#### Excerpted records ####

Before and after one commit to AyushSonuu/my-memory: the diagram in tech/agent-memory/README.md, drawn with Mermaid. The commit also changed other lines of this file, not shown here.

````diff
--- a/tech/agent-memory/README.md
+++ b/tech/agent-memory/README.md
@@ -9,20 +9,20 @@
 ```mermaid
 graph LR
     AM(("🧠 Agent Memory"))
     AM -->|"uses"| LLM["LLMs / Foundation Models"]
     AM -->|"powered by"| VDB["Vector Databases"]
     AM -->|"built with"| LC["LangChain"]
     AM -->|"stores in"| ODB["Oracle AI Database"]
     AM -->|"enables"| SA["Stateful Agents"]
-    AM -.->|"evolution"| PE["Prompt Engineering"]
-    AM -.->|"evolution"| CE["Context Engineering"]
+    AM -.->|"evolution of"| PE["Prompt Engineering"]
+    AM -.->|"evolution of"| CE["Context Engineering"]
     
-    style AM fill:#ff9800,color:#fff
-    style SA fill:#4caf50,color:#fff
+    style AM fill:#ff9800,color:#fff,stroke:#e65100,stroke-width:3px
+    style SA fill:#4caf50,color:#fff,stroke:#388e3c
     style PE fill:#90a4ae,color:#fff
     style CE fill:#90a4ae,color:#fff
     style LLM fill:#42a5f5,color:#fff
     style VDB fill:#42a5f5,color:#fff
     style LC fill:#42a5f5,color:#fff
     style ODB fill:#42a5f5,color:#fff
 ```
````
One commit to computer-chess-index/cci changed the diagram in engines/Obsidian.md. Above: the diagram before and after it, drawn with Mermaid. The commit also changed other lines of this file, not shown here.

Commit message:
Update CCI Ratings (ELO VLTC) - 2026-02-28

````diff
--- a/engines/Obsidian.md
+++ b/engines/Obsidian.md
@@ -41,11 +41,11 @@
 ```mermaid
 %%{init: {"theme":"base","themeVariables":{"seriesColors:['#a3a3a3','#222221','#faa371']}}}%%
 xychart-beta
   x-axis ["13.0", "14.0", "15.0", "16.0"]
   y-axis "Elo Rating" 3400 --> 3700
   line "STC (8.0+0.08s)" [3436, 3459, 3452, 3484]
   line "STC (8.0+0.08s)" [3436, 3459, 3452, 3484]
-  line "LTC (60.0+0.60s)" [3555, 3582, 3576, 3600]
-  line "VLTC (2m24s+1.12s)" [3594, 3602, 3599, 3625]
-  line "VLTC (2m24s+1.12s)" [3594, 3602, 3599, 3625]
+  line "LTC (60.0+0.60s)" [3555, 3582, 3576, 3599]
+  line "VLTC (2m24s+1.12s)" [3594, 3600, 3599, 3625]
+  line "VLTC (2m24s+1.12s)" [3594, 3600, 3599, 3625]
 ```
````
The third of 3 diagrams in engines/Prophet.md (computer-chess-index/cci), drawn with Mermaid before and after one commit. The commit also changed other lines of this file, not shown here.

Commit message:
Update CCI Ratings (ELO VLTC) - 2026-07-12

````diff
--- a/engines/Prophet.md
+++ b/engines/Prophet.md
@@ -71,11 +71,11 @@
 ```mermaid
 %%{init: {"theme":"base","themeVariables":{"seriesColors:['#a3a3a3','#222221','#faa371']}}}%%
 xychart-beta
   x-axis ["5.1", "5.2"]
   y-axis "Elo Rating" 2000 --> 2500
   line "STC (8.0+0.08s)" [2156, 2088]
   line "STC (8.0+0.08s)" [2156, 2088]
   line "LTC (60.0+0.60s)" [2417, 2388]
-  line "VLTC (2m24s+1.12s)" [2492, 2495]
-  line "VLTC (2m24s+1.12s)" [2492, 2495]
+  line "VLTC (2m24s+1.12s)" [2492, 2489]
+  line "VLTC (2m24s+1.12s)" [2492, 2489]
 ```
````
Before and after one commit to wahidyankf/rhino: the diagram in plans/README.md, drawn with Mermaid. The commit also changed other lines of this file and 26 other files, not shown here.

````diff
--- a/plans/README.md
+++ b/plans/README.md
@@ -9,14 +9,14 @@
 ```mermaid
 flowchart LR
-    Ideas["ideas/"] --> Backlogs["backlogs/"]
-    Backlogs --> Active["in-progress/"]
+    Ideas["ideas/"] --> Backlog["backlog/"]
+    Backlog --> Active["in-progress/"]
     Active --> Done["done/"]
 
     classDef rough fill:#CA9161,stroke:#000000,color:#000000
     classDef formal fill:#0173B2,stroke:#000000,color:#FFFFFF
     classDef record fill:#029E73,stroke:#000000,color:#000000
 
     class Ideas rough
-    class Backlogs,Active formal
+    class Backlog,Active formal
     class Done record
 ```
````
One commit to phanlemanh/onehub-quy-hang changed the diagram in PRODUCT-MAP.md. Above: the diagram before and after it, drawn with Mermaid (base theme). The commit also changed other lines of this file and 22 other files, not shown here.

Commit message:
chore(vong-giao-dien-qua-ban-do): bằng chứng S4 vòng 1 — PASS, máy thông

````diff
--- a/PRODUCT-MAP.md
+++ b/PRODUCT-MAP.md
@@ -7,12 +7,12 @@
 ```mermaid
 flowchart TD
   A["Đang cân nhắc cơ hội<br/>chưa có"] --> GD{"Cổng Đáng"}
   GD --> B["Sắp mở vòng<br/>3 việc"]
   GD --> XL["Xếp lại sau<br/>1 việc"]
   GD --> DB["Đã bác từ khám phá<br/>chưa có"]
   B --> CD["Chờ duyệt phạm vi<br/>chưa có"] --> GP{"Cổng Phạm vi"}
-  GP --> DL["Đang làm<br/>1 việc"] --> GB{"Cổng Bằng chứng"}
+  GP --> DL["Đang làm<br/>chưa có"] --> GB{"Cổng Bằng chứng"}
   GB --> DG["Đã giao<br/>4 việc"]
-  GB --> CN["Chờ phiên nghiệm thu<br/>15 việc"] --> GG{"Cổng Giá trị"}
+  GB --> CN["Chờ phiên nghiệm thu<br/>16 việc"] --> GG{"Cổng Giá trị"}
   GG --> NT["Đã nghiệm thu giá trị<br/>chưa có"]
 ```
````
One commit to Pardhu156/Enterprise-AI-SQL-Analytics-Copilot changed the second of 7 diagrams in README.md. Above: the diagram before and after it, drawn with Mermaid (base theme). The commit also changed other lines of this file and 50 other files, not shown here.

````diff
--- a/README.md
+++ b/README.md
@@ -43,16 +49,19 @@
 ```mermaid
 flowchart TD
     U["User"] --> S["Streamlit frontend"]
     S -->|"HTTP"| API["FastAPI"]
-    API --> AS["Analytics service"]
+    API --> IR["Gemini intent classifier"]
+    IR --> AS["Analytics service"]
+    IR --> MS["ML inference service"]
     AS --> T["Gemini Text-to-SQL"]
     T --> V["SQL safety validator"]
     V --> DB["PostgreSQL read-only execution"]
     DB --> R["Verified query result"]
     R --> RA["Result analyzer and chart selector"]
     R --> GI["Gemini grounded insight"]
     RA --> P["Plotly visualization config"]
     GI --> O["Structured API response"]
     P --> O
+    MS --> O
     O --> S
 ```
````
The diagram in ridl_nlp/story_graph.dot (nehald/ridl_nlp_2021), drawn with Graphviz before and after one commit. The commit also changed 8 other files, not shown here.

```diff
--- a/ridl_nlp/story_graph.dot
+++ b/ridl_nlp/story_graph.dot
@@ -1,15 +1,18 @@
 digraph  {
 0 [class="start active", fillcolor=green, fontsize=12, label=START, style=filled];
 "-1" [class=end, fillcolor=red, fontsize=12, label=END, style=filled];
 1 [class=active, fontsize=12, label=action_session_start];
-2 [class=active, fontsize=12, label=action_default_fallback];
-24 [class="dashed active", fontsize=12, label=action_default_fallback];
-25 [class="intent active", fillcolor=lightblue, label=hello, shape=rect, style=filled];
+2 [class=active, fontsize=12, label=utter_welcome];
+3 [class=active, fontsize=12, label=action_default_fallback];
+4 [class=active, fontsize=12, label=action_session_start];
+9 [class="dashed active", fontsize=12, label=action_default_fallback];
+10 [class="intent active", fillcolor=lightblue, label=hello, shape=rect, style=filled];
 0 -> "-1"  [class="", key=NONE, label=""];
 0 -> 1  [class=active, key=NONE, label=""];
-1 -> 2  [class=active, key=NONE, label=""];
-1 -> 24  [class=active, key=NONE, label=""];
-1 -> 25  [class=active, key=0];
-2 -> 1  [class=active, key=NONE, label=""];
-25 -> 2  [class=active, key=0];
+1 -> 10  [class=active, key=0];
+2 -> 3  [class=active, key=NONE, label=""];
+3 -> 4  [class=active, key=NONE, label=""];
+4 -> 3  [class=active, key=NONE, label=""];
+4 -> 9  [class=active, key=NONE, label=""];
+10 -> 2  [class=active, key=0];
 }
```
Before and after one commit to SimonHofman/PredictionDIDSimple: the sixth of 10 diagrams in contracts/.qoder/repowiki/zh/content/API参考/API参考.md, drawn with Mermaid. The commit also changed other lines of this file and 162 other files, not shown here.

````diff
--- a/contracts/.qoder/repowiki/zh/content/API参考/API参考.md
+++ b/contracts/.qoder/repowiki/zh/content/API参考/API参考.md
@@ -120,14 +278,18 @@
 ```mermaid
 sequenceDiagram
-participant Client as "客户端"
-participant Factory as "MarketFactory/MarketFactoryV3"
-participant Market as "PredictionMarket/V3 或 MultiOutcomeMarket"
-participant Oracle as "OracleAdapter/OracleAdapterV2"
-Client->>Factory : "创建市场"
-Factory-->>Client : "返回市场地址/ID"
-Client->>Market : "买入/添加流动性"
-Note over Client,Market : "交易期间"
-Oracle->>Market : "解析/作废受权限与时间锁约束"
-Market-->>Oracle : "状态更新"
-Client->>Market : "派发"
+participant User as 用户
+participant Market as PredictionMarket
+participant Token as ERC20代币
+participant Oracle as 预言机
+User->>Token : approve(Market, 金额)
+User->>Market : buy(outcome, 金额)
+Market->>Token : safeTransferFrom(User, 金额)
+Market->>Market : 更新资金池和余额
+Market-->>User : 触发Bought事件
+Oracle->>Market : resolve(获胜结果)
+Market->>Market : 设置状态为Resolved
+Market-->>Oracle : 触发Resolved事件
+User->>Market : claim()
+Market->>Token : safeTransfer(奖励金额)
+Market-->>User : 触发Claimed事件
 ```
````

####

Could you state how many lines of the entries contain the word "Oracle"? Only the number is wanted.

* **Your response**: 7